──────── RECORDS SUPPLIED

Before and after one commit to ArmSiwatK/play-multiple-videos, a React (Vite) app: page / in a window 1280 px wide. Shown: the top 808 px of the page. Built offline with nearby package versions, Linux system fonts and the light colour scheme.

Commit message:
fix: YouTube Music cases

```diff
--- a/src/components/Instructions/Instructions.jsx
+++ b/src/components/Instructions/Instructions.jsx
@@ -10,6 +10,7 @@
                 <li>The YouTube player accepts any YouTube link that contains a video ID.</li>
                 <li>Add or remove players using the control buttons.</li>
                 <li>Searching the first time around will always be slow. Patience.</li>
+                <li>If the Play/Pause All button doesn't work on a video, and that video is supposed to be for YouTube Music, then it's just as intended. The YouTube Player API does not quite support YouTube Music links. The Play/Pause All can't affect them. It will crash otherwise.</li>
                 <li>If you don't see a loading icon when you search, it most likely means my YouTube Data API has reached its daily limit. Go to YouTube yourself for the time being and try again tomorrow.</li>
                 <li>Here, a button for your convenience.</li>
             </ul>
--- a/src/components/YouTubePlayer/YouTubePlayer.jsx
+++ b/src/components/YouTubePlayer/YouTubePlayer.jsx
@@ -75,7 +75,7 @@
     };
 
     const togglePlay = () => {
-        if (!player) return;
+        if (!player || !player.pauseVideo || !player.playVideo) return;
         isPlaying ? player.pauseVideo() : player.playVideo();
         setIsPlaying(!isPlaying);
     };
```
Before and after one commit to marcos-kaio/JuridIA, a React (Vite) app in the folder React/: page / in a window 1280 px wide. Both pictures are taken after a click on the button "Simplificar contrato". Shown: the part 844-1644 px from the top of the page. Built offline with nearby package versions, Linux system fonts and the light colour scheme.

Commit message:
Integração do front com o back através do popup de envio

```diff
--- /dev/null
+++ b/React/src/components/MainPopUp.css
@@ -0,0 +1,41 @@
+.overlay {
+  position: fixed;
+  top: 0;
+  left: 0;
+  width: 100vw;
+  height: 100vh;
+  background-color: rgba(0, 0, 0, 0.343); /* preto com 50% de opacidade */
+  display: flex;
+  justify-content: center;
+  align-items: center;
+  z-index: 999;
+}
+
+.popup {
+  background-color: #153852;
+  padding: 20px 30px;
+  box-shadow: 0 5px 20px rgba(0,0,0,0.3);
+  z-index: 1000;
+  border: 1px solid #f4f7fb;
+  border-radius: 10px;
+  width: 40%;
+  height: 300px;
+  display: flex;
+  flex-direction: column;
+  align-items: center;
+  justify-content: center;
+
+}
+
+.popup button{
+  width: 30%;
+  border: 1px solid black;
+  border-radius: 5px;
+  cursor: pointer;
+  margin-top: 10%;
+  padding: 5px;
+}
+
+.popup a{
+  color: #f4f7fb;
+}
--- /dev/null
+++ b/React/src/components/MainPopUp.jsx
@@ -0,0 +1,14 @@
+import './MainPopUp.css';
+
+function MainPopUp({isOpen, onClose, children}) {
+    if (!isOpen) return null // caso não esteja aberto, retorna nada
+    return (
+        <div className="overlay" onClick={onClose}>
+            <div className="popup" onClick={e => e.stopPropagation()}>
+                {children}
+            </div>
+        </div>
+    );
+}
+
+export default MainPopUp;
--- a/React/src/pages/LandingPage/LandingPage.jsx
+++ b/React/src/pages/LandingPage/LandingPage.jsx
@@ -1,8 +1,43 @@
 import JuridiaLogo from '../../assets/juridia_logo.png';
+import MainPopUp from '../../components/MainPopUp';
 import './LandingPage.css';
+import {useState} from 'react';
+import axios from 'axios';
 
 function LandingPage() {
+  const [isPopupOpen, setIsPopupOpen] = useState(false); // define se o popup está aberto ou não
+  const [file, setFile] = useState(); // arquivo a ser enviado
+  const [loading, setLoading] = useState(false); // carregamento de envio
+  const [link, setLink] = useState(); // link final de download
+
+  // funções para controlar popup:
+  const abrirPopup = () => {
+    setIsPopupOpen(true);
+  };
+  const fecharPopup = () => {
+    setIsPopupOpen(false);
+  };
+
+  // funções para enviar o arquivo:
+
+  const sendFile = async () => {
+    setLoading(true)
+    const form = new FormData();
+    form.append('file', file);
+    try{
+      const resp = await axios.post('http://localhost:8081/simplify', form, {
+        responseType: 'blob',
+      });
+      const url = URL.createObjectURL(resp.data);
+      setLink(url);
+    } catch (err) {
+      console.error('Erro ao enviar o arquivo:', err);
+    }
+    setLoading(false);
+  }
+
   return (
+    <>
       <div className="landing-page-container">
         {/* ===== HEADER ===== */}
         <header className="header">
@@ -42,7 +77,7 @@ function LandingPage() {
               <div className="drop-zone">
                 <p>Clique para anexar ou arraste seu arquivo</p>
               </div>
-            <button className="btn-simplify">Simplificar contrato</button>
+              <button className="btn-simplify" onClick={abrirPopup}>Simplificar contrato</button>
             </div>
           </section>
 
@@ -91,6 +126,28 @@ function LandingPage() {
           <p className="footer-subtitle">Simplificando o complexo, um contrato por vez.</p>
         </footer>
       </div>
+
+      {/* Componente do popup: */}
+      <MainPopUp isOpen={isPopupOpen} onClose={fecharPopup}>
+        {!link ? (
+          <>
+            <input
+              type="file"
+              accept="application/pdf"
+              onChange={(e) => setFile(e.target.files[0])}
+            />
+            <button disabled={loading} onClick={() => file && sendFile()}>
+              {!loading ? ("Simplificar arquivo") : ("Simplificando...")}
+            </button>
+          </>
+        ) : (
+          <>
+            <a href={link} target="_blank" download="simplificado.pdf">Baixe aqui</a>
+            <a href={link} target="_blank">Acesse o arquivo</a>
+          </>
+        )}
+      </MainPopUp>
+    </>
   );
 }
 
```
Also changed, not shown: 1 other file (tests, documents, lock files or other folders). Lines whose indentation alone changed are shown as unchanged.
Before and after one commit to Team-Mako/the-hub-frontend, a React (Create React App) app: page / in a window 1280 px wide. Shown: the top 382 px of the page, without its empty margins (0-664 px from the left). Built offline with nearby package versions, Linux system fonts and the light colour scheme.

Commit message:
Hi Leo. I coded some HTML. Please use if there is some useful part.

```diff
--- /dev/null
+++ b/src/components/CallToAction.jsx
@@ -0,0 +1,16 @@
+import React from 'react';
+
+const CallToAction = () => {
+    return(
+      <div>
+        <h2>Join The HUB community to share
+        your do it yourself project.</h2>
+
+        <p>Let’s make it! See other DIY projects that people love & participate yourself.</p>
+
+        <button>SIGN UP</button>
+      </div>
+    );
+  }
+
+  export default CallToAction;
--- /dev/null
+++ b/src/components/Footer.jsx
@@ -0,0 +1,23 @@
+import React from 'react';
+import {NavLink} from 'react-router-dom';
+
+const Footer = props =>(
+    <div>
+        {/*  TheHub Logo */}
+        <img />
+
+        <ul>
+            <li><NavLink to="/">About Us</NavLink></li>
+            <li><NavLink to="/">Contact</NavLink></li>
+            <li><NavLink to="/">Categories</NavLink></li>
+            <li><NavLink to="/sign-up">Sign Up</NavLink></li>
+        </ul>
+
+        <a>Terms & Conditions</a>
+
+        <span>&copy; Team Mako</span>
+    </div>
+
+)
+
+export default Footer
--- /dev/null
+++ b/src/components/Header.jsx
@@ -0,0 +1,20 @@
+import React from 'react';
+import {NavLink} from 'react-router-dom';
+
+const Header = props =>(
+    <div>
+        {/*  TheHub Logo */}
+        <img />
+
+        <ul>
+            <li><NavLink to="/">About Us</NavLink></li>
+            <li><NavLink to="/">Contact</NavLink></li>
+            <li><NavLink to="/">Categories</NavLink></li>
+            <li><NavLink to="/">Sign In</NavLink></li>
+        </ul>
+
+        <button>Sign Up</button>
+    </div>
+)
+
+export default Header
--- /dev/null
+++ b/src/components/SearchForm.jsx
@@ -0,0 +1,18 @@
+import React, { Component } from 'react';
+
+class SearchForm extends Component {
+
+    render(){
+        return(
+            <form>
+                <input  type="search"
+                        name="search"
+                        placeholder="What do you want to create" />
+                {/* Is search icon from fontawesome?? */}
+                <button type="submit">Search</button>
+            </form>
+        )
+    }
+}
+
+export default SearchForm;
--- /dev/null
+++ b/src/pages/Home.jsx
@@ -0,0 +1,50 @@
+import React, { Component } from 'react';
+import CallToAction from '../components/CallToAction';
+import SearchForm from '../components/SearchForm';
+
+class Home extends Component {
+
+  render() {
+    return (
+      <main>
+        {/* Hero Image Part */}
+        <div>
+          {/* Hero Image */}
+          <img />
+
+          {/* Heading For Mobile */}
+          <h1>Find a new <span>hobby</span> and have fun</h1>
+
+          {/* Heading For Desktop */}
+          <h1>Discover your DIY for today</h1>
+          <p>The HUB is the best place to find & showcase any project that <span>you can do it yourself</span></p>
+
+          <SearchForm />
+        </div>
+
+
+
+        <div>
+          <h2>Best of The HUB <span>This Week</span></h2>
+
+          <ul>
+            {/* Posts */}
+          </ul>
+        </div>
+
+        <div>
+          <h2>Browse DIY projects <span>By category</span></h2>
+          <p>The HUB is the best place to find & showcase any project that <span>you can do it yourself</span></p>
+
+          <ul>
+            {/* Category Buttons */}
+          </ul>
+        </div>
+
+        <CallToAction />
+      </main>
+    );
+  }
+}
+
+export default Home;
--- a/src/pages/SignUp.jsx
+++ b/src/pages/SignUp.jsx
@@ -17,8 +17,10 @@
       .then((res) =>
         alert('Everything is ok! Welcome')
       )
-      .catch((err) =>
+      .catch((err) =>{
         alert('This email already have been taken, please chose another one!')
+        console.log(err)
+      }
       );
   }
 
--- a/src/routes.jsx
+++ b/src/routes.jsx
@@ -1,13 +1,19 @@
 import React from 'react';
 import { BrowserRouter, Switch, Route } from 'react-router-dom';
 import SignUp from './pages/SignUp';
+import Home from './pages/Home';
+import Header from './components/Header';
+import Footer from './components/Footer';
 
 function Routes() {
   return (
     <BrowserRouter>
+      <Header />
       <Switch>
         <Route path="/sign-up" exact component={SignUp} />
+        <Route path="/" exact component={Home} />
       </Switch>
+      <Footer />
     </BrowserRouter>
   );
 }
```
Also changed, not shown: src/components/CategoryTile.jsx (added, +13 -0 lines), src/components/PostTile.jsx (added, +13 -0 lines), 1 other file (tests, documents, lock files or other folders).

────────────────

- BRIEF: What lines of the data contain the string "return"? List them.

- FINAL ANSWER:
-        if (!player) return;
+        if (!player || !player.pauseVideo || !player.playVideo) return;
+    if (!isOpen) return null // caso não esteja aberto, retorna nada
+    return (
   return (
+    return(
+        return(
+    return (
   return (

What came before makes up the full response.